=== Section Start ===
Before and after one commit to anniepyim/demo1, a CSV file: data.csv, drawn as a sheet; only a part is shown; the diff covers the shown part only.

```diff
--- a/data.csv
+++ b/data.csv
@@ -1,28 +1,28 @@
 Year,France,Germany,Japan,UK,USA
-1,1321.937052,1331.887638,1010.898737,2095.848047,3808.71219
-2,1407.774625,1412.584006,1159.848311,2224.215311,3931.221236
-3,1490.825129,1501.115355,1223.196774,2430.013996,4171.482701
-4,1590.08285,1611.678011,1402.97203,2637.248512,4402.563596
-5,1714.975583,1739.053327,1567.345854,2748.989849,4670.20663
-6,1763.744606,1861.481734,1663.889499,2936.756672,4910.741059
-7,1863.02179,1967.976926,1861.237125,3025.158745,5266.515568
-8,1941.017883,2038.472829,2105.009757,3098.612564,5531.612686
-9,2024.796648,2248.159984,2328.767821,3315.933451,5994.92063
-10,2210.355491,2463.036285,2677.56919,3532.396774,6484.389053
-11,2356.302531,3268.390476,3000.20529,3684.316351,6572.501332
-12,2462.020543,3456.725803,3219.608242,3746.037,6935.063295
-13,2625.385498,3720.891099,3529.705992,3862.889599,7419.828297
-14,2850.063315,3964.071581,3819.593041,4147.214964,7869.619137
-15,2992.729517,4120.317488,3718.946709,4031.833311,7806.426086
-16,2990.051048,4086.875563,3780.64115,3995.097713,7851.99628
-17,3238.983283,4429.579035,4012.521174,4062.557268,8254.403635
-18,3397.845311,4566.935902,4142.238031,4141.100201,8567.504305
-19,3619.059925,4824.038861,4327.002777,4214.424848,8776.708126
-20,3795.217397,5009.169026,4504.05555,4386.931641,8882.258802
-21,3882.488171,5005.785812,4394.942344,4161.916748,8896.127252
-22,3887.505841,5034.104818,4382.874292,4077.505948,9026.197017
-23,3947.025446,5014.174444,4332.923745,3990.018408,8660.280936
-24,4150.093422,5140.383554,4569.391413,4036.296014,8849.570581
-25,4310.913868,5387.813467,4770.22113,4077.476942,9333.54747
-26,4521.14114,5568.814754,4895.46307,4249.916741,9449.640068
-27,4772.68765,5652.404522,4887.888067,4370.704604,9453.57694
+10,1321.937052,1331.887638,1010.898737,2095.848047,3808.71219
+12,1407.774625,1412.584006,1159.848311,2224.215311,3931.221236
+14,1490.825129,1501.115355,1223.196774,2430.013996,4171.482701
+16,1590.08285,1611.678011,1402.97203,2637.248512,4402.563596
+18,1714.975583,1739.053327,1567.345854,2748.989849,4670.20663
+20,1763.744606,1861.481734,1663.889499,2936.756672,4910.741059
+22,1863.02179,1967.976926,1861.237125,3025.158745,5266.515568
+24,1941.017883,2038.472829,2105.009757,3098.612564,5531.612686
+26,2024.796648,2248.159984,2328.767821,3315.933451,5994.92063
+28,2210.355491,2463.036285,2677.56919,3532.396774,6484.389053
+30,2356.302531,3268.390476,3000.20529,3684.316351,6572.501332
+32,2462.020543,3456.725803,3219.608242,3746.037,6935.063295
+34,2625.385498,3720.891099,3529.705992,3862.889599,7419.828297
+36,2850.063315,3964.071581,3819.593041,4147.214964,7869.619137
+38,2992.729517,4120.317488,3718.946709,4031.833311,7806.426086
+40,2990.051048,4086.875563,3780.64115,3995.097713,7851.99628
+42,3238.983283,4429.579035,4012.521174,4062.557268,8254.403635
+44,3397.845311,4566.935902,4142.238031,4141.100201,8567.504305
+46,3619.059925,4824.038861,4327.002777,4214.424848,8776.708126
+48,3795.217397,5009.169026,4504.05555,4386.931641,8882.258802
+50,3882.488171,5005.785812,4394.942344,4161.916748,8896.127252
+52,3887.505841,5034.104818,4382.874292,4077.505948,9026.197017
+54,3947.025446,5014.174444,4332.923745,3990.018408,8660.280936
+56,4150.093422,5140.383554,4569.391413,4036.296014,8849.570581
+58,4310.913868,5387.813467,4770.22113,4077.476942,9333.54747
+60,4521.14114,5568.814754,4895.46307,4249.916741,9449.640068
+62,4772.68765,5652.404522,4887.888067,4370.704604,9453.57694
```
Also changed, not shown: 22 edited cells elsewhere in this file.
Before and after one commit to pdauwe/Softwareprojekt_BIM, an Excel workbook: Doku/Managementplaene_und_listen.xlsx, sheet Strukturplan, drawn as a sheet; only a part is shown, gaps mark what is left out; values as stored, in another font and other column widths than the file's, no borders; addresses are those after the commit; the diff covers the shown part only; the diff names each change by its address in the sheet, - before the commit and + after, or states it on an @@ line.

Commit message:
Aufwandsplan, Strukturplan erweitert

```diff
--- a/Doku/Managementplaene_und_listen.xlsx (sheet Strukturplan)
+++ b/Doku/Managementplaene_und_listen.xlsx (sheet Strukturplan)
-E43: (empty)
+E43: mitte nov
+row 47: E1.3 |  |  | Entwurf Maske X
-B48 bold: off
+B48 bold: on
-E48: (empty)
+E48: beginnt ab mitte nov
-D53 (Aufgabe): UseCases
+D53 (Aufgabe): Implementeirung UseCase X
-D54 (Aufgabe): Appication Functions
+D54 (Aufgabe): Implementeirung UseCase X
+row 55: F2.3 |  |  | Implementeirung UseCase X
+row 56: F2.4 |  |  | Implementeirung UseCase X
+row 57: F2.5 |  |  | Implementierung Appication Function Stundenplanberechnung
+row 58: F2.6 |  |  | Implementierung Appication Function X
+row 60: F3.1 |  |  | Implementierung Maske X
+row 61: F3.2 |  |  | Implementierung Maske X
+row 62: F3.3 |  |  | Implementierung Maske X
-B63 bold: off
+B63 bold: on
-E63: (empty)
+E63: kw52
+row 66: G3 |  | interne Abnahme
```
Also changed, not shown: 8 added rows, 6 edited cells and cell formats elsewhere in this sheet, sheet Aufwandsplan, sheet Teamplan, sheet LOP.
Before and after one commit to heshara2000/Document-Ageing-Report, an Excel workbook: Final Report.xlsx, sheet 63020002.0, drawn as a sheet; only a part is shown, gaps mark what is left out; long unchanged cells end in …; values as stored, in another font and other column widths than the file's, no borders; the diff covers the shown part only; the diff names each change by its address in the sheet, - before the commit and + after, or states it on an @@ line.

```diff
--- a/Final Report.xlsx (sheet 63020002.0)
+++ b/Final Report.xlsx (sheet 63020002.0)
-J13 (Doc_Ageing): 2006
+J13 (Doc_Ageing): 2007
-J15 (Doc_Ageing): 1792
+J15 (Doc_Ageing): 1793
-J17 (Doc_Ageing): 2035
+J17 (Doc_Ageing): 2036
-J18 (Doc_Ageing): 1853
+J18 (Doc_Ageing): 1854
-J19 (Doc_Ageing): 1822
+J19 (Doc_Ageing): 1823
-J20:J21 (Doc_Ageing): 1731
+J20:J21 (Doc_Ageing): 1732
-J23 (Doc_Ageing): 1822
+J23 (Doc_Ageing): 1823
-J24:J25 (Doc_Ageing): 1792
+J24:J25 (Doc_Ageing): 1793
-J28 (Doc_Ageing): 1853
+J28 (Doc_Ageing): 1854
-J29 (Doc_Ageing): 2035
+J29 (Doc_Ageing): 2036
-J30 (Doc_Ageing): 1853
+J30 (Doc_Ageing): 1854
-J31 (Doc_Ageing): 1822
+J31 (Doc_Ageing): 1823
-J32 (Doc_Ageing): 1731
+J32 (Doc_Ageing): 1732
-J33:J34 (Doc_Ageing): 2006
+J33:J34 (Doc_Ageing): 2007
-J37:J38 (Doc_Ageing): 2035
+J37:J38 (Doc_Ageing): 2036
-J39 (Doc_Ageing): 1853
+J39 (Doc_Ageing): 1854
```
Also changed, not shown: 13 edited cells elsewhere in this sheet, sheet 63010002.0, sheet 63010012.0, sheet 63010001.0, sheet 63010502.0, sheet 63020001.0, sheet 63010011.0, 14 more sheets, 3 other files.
=== Section End ===
Exercise objective:
Go through the entries above and copy out every line that includes the word "Implementierung".

Response to the exercise:
+row 57: F2.5 |  |  | Implementierung Appication Function Stundenplanberechnung
+row 58: F2.6 |  |  | Implementierung Appication Function X
+row 60: F3.1 |  |  | Implementierung Maske X
+row 61: F3.2 |  |  | Implementierung Maske X
+row 62: F3.3 |  |  | Implementierung Maske X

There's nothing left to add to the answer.